For the entries presented below, indicate the number of lines that include the word "letter", adding nothing else.
Task inputs START
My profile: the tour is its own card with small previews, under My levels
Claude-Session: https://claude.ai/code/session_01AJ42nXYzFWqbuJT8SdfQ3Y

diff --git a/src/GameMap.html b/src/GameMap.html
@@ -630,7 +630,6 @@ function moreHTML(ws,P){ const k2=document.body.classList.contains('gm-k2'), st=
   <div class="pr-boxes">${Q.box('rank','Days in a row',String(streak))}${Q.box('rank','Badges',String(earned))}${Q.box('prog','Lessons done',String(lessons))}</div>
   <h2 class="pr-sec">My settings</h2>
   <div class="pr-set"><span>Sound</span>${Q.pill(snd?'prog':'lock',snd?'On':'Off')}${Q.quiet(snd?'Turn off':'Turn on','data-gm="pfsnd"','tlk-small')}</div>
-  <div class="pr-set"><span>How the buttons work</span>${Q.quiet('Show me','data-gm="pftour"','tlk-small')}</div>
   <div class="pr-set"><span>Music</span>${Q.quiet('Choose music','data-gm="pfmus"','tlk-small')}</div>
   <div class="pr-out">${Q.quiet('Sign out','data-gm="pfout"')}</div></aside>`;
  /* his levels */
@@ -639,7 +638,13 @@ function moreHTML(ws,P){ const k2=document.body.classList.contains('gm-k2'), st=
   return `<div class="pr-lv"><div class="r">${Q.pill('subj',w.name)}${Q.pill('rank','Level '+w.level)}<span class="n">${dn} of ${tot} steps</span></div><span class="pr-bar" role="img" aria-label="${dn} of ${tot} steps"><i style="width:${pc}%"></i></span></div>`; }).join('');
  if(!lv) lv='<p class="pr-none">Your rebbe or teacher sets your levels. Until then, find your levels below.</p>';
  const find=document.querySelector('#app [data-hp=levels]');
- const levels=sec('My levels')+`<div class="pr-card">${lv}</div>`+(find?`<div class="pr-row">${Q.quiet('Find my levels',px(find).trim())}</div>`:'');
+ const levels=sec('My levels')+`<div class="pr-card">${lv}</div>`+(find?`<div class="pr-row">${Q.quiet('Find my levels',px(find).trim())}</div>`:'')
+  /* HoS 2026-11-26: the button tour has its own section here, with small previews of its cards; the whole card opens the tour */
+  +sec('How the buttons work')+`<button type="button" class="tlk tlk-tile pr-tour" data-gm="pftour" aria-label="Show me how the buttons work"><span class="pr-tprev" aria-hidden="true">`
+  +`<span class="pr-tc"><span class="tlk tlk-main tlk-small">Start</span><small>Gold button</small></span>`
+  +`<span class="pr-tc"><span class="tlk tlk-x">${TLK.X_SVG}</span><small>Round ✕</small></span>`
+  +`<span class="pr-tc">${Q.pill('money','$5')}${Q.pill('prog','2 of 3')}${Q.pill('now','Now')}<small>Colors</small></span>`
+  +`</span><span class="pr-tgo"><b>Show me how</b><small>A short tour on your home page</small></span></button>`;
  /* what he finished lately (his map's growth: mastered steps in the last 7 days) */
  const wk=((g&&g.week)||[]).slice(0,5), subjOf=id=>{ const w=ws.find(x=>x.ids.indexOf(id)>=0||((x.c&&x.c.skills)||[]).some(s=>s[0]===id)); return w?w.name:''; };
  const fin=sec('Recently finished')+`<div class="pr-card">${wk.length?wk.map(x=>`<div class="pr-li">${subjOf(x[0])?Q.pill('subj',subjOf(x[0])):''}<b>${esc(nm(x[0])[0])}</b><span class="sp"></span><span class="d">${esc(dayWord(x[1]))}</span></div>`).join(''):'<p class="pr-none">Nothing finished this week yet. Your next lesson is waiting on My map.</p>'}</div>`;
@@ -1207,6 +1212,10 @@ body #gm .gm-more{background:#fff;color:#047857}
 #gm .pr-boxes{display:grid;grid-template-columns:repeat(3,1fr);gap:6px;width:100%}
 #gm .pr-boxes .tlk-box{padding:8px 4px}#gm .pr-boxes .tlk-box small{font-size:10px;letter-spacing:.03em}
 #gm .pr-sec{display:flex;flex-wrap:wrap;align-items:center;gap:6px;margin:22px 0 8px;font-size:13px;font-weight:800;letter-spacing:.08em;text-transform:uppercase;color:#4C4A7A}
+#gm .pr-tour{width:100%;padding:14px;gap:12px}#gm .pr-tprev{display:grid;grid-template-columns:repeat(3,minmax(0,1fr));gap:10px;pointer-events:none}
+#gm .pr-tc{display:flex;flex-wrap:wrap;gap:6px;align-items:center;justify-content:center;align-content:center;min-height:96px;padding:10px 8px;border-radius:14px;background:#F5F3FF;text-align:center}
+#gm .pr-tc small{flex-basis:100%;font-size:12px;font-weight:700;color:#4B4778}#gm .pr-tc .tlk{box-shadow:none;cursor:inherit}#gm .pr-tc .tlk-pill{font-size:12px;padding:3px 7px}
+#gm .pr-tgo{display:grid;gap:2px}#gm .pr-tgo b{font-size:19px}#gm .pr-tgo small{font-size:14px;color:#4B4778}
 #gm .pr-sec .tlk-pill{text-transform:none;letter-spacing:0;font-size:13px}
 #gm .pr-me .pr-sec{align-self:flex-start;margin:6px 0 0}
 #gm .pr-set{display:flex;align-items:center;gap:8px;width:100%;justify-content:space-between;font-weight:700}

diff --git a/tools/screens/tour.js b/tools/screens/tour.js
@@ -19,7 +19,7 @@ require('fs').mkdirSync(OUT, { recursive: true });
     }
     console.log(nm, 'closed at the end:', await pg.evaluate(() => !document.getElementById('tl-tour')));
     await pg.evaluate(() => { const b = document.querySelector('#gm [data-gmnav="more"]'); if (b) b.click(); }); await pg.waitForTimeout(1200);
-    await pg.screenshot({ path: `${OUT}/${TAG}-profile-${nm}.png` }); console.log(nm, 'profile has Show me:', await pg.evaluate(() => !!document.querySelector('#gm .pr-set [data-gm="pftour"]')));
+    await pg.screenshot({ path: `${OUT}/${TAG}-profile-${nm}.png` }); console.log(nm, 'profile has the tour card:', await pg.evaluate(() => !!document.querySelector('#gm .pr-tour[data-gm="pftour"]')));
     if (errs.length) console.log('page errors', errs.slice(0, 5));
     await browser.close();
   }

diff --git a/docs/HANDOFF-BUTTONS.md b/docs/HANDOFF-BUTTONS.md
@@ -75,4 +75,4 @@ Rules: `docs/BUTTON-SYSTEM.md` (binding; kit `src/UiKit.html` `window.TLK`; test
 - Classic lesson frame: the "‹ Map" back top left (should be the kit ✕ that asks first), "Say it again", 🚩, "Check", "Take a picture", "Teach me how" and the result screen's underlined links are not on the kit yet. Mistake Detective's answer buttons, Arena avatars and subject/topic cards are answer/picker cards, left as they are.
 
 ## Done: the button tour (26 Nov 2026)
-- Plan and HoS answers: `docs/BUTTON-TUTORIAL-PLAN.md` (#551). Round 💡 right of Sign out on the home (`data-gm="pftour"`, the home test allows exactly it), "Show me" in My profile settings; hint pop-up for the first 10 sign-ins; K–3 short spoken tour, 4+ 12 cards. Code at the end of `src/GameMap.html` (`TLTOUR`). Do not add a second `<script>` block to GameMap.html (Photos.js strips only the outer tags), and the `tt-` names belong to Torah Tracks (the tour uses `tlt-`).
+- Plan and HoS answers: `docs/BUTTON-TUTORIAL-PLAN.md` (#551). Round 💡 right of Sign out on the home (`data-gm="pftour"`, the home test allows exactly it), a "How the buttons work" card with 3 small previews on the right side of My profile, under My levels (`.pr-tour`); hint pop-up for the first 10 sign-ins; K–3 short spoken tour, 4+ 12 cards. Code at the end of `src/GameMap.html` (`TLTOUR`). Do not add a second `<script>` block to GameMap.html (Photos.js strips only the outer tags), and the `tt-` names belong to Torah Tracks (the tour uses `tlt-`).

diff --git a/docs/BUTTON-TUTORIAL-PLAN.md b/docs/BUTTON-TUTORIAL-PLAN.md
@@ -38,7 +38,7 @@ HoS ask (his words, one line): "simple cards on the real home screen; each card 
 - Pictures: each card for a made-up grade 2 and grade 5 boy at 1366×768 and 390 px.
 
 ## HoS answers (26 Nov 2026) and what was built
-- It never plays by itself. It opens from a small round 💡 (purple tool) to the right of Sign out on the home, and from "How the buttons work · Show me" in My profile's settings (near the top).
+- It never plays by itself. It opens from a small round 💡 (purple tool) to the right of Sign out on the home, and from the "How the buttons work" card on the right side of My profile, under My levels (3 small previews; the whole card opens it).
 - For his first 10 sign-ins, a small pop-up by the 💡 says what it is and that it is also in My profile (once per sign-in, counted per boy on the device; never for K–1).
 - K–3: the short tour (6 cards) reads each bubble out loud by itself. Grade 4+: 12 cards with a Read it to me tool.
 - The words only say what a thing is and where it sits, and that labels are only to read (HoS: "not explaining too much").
Task inputs END
> Solution to the exercise: 3